[Data items]

......

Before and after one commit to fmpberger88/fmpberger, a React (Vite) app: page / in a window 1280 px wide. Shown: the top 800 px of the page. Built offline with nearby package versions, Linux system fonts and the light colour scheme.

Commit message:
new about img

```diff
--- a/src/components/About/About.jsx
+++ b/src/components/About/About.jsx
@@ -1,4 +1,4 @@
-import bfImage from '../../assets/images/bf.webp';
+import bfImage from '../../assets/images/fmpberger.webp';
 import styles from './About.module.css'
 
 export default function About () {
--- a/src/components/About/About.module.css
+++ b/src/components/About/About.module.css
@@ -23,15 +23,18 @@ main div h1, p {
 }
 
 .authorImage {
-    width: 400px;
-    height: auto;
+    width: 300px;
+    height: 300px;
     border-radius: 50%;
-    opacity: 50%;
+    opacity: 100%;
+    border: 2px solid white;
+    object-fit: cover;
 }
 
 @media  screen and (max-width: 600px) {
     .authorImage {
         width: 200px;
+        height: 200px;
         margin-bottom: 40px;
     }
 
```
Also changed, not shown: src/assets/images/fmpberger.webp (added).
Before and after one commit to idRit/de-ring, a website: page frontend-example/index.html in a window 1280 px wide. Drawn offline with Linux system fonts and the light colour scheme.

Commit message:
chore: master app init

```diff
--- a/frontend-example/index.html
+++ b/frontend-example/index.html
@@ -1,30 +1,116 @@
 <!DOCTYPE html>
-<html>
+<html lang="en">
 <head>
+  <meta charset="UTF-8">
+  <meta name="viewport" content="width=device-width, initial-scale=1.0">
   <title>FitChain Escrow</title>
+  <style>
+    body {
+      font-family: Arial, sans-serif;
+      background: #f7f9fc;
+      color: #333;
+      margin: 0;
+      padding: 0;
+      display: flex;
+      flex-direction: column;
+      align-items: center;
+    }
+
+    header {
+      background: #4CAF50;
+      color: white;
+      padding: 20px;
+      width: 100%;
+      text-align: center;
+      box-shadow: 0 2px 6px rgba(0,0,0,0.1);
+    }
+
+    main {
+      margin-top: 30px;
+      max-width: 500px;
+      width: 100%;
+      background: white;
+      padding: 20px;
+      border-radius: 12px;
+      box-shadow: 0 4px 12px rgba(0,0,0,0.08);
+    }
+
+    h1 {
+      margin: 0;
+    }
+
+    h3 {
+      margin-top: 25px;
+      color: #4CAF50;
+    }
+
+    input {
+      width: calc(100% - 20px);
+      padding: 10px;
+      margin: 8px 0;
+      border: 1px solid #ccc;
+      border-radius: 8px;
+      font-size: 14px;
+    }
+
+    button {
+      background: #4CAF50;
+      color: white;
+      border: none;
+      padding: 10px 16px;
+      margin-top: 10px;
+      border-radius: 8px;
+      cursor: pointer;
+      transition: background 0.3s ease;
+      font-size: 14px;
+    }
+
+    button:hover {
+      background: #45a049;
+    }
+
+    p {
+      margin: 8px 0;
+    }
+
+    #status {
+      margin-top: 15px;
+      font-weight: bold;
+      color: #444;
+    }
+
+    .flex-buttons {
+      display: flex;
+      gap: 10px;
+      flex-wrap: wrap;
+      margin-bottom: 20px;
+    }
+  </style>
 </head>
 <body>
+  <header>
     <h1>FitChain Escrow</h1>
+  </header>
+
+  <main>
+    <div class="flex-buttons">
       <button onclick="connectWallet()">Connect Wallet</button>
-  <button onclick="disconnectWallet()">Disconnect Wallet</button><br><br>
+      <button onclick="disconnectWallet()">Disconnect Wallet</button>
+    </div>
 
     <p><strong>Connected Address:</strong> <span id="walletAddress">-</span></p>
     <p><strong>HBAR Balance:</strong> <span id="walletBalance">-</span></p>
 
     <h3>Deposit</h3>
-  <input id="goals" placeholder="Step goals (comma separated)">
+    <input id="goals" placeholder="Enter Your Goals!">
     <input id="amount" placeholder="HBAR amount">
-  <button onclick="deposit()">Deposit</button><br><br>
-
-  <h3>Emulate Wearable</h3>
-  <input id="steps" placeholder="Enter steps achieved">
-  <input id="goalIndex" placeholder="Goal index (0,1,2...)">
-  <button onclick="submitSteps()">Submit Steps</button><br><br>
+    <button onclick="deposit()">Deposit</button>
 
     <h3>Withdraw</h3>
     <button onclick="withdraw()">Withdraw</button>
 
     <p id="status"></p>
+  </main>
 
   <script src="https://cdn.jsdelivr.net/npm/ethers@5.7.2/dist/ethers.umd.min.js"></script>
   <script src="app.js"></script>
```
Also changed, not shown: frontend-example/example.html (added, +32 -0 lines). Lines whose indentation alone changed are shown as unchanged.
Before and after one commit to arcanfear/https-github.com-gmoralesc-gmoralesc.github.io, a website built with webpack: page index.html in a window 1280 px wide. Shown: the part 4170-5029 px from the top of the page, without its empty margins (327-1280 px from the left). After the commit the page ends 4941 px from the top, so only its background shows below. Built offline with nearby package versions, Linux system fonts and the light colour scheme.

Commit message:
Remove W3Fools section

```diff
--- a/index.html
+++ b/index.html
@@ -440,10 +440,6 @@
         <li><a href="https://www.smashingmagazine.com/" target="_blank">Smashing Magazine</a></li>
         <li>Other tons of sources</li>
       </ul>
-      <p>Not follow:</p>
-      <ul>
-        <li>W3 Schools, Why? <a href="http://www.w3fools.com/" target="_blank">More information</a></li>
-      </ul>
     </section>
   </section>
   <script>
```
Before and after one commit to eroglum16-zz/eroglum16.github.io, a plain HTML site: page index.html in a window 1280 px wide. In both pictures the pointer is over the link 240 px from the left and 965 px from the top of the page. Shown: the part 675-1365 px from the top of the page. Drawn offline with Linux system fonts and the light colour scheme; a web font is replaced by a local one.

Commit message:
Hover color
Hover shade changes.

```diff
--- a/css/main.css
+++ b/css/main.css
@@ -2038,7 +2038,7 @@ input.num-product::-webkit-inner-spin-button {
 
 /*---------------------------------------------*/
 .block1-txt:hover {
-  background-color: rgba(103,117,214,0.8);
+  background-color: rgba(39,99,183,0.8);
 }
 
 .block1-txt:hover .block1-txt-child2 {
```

......

### [Exercise goal]
Copy the data above. Keep each line exact.

### [Output]
Before and after one commit to fmpberger88/fmpberger, a React (Vite) app: page / in a window 1280 px wide. Shown: the top 800 px of the page. Built offline with nearby package versions, Linux system fonts and the light colour scheme.

Commit message:
new about img

```diff
--- a/src/components/About/About.jsx
+++ b/src/components/About/About.jsx
@@ -1,4 +1,4 @@
-import bfImage from '../../assets/images/bf.webp';
+import bfImage from '../../assets/images/fmpberger.webp';
 import styles from './About.module.css'
 
 export default function About () {
--- a/src/components/About/About.module.css
+++ b/src/components/About/About.module.css
@@ -23,15 +23,18 @@ main div h1, p {
 }
 
 .authorImage {
-    width: 400px;
-    height: auto;
+    width: 300px;
+    height: 300px;
     border-radius: 50%;
-    opacity: 50%;
+    opacity: 100%;
+    border: 2px solid white;
+    object-fit: cover;
 }
 
 @media  screen and (max-width: 600px) {
     .authorImage {
         width: 200px;
+        height: 200px;
         margin-bottom: 40px;
     }
 
```
Also changed, not shown: src/assets/images/fmpberger.webp (added).
Before and after one commit to idRit/de-ring, a website: page frontend-example/index.html in a window 1280 px wide. Drawn offline with Linux system fonts and the light colour scheme.

Commit message:
chore: master app init

```diff
--- a/frontend-example/index.html
+++ b/frontend-example/index.html
@@ -1,30 +1,116 @@
 <!DOCTYPE html>
-<html>
+<html lang="en">
 <head>
+  <meta charset="UTF-8">
+  <meta name="viewport" content="width=device-width, initial-scale=1.0">
   <title>FitChain Escrow</title>
+  <style>
+    body {
+      font-family: Arial, sans-serif;
+      background: #f7f9fc;
+      color: #333;
+      margin: 0;
+      padding: 0;
+      display: flex;
+      flex-direction: column;
+      align-items: center;
+    }
+
+    header {
+      background: #4CAF50;
+      color: white;
+      padding: 20px;
+      width: 100%;
+      text-align: center;
+      box-shadow: 0 2px 6px rgba(0,0,0,0.1);
+    }
+
+    main {
+      margin-top: 30px;
+      max-width: 500px;
+      width: 100%;
+      background: white;
+      padding: 20px;
+      border-radius: 12px;
+      box-shadow: 0 4px 12px rgba(0,0,0,0.08);
+    }
+
+    h1 {
+      margin: 0;
+    }
+
+    h3 {
+      margin-top: 25px;
+      color: #4CAF50;
+    }
+
+    input {
+      width: calc(100% - 20px);
+      padding: 10px;
+      margin: 8px 0;
+      border: 1px solid #ccc;
+      border-radius: 8px;
+      font-size: 14px;
+    }
+
+    button {
+      background: #4CAF50;
+      color: white;
+      border: none;
+      padding: 10px 16px;
+      margin-top: 10px;
+      border-radius: 8px;
+      cursor: pointer;
+      transition: background 0.3s ease;
+      font-size: 14px;
+    }
+
+    button:hover {
+      background: #45a049;
+    }
+
+    p {
+      margin: 8px 0;
+    }
+
+    #status {
+      margin-top: 15px;
+      font-weight: bold;
+      color: #444;
+    }
+
+    .flex-buttons {
+      display: flex;
+      gap: 10px;
+      flex-wrap: wrap;
+      margin-bottom: 20px;
+    }
+  </style>
 </head>
 <body>
+  <header>
     <h1>FitChain Escrow</h1>
+  </header>
+
+  <main>
+    <div class="flex-buttons">
       <button onclick="connectWallet()">Connect Wallet</button>
-  <button onclick="disconnectWallet()">Disconnect Wallet</button><br><br>
+      <button onclick="disconnectWallet()">Disconnect Wallet</button>
+    </div>
 
     <p><strong>Connected Address:</strong> <span id="walletAddress">-</span></p>
     <p><strong>HBAR Balance:</strong> <span id="walletBalance">-</span></p>
 
     <h3>Deposit</h3>
-  <input id="goals" placeholder="Step goals (comma separated)">
+    <input id="goals" placeholder="Enter Your Goals!">
     <input id="amount" placeholder="HBAR amount">
-  <button onclick="deposit()">Deposit</button><br><br>
-
-  <h3>Emulate Wearable</h3>
-  <input id="steps" placeholder="Enter steps achieved">
-  <input id="goalIndex" placeholder="Goal index (0,1,2...)">
-  <button onclick="submitSteps()">Submit Steps</button><br><br>
+    <button onclick="deposit()">Deposit</button>
 
     <h3>Withdraw</h3>
     <button onclick="withdraw()">Withdraw</button>
 
     <p id="status"></p>
+  </main>
 
   <script src="https://cdn.jsdelivr.net/npm/ethers@5.7.2/dist/ethers.umd.min.js"></script>
   <script src="app.js"></script>
```
Also changed, not shown: frontend-example/example.html (added, +32 -0 lines). Lines whose indentation alone changed are shown as unchanged.
Before and after one commit to arcanfear/https-github.com-gmoralesc-gmoralesc.github.io, a website built with webpack: page index.html in a window 1280 px wide. Shown: the part 4170-5029 px from the top of the page, without its empty margins (327-1280 px from the left). After the commit the page ends 4941 px from the top, so only its background shows below. Built offline with nearby package versions, Linux system fonts and the light colour scheme.

Commit message:
Remove W3Fools section

```diff
--- a/index.html
+++ b/index.html
@@ -440,10 +440,6 @@
         <li><a href="https://www.smashingmagazine.com/" target="_blank">Smashing Magazine</a></li>
         <li>Other tons of sources</li>
       </ul>
-      <p>Not follow:</p>
-      <ul>
-        <li>W3 Schools, Why? <a href="http://www.w3fools.com/" target="_blank">More information</a></li>
-      </ul>
     </section>
   </section>
   <script>
```
Before and after one commit to eroglum16-zz/eroglum16.github.io, a plain HTML site: page index.html in a window 1280 px wide. In both pictures the pointer is over the link 240 px from the left and 965 px from the top of the page. Shown: the part 675-1365 px from the top of the page. Drawn offline with Linux system fonts and the light colour scheme; a web font is replaced by a local one.

Commit message:
Hover color
Hover shade changes.

```diff
--- a/css/main.css
+++ b/css/main.css
@@ -2038,7 +2038,7 @@ input.num-product::-webkit-inner-spin-button {
 
 /*---------------------------------------------*/
 .block1-txt:hover {
-  background-color: rgba(103,117,214,0.8);
+  background-color: rgba(39,99,183,0.8);
 }
 
 .block1-txt:hover .block1-txt-child2 {
```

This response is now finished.